Reigning Champions GM Fabiano Caruana and Nazi Paikidze-Barnes will be fighting to retain their titles against the best that the country has to offer on the board. All games are played at 1300 CDT (GMT -5) and will be broadcast on Chess24, ChessBomb, and ChessBase.

Also, I recommend trying out the Watch Chess app available on iPhone, iPad, and Apple Watch. I wrote a review about it awhile back and it has been a great companion for watching chess when stuck in a meeting or in another place where its not practical to bring up a browser-based website.

Tournament Breakdown

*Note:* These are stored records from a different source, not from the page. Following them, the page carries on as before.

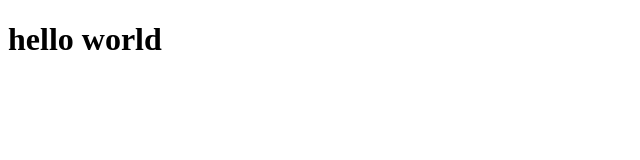
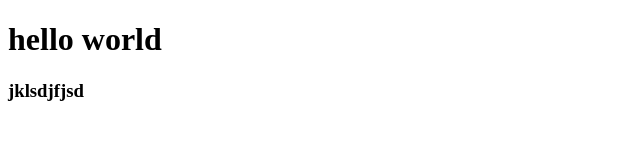
Before and after one commit to AniketGurav4343/Kolhapur_cab, a plain HTML site: page admin/index.html in a window 1280 px wide. Shown: the whole page, without its empty margins (0-640 px from the left). Drawn offline with Linux system fonts and the light colour scheme.

Commit message:
change in idex

```diff
--- a/admin/index.html
+++ b/admin/index.html
@@ -9,5 +9,6 @@
 </head>
 <body>
 <h1>hello world</h1>
+<h3>jklsdjfjsd</h3>
 </body>
 </html>
```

  • March 29 – April 2: Rounds 1-5 (1300 CDT)
  • April 3: Rest Day
  • April 4 – April 9: Rounds 6-11 (1300 CDT)
  • April 10 – Playoff (if necessary) (1300 CDT)
  • April 10 – Closing Ceremony (1830 CDT)

Read more on the official website and follow all of the late breaking information on the US Chess Federation website.

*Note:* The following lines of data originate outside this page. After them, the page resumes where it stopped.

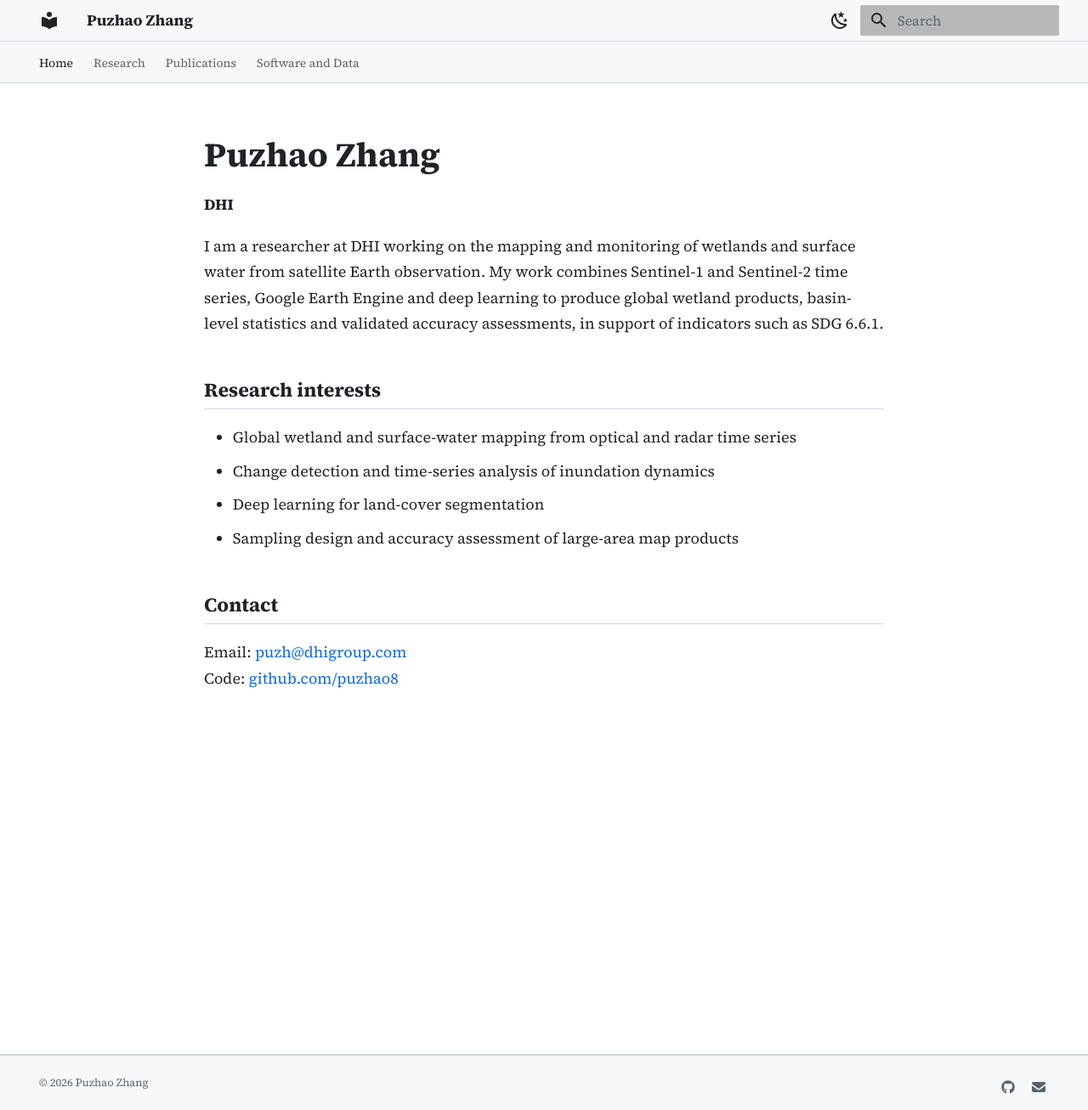
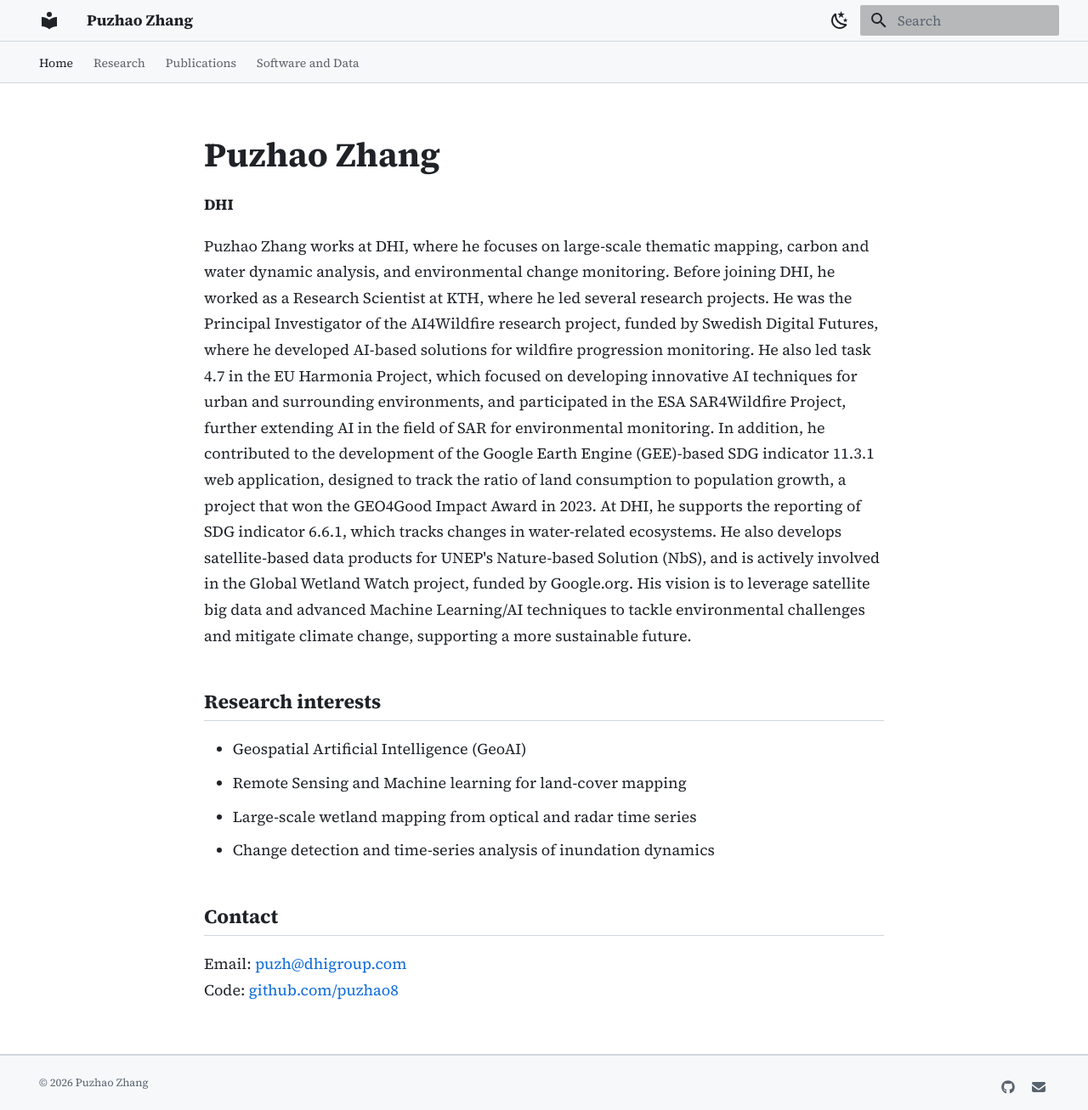
Before and after one commit to puzhao8/puzhao8.github.io, an MkDocs documentation site: the page built from docs/index.md, in a window 1280 px wide and 1307 px high. Shown: the whole window at 85% size. Built offline with MkDocs 1.6.1 and Material for MkDocs 9.7.7, drawn with Linux system fonts in a browser that asks for light colours.

Commit message:
Update bio, research interests and software list
Co-Authored-By: Claude Sonnet 5.5 <noreply@anthropic.com>

```diff
--- a/docs/index.md
+++ b/docs/index.md
@@ -8,17 +8,14 @@ hide:
 
 **DHI**
 
-I am a researcher at DHI working on the mapping and monitoring of wetlands and surface water
-from satellite Earth observation. My work combines Sentinel-1 and Sentinel-2 time series,
-Google Earth Engine and deep learning to produce global wetland products, basin-level
-statistics and validated accuracy assessments, in support of indicators such as SDG 6.6.1.
+Puzhao Zhang works at DHI, where he focuses on large-scale thematic mapping, carbon and water dynamic analysis, and environmental change monitoring. Before joining DHI, he worked as a Research Scientist at KTH, where he led several research projects. He was the Principal Investigator of the AI4Wildfire research project, funded by Swedish Digital Futures, where he developed AI-based solutions for wildfire progression monitoring. He also led task 4.7 in the EU Harmonia Project, which focused on developing innovative AI techniques for urban and surrounding environments, and participated in the ESA SAR4Wildfire Project, further extending AI in the field of SAR for environmental monitoring. In addition, he contributed to the development of the Google Earth Engine (GEE)-based SDG indicator 11.3.1 web application, designed to track the ratio of land consumption to population growth, a project that won the GEO4Good Impact Award in 2023. At DHI, he supports the reporting of SDG indicator 6.6.1, which tracks changes in water-related ecosystems. He also develops satellite-based data products for UNEP's Nature-based Solution (NbS), and is actively involved in the Global Wetland Watch project, funded by Google.org. His vision is to leverage satellite big data and advanced Machine Learning/AI techniques to tackle environmental challenges and mitigate climate change, supporting a more sustainable future.
 
 ## Research interests
+- Geospatial Artificial Intelligence (GeoAI)
+- Remote Sensing and Machine learning for land-cover mapping
+- Large-scale wetland mapping from optical and radar time series
+- Change detection and time-series analysis of inundation dynamics
 
-- Global wetland and surface-water mapping from optical and radar time series
-- Change detection and time-series analysis of inundation dynamics
-- Deep learning for land-cover segmentation
-- Sampling design and accuracy assessment of large-area map products
 
 ## Contact
 
```
Also changed, not shown: docs/projects.md (+0 -2 lines).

Posted March 28, 2017 in FIDE, News

Waters Muddy as Kirsan Ilyumzhinov Resigns, but Didn’t…

It is hard to find supporters for FIDE‘s Dear Leader Kirsan Ilyumzhinov outside of Vladimir Putin’s inner circle and those loyal to the oppressive regimes of Iran and Syria. Yet, the man manages to get re-elected to the post every cycle since 1995! Several attempts to oust him including a poorly run campaign by former World Champion Garry Kasparov have failed. 

The FIDE website and some chess news outlets reported yesterday that Kirsan had resigned as FIDE President following a special board meeting in Athens, Greece. Before cities around the world started the fireworks show, Kirsan himself released a statement via the Russian Chess Federation stating that he had not resigned from FIDE. Moreover, he claimed that the announcement was made because he is the victim of a plot by the United States to overthrow him. 

Kirsan’s dealings with dictators like Muammar Gaddafi (pictured above) has damaged chess’ international reputation and set back FIDE’s efforts to have chess recognized by the Olympic Committee. He was sanctioned by the U.S. Government in November 2015 for providing support to the Syrian government and stepped down temporarily until he could clear up the sanctions. However, he has remained a key figure in some of FIDE’s biggest events, which has led to some confusion in the professional chess community. 

Kirsan continues to assert that he has not resigned, but things seem to be more unclear now than ever before. According to the FIDE website through official statement, AGON (evil), and the professional chess community outside of the Russian Federation, Kirsan has been officially removed because he stated in the 26-Mar-2017 meeting that he had resigned.

Read comprehensive coverage: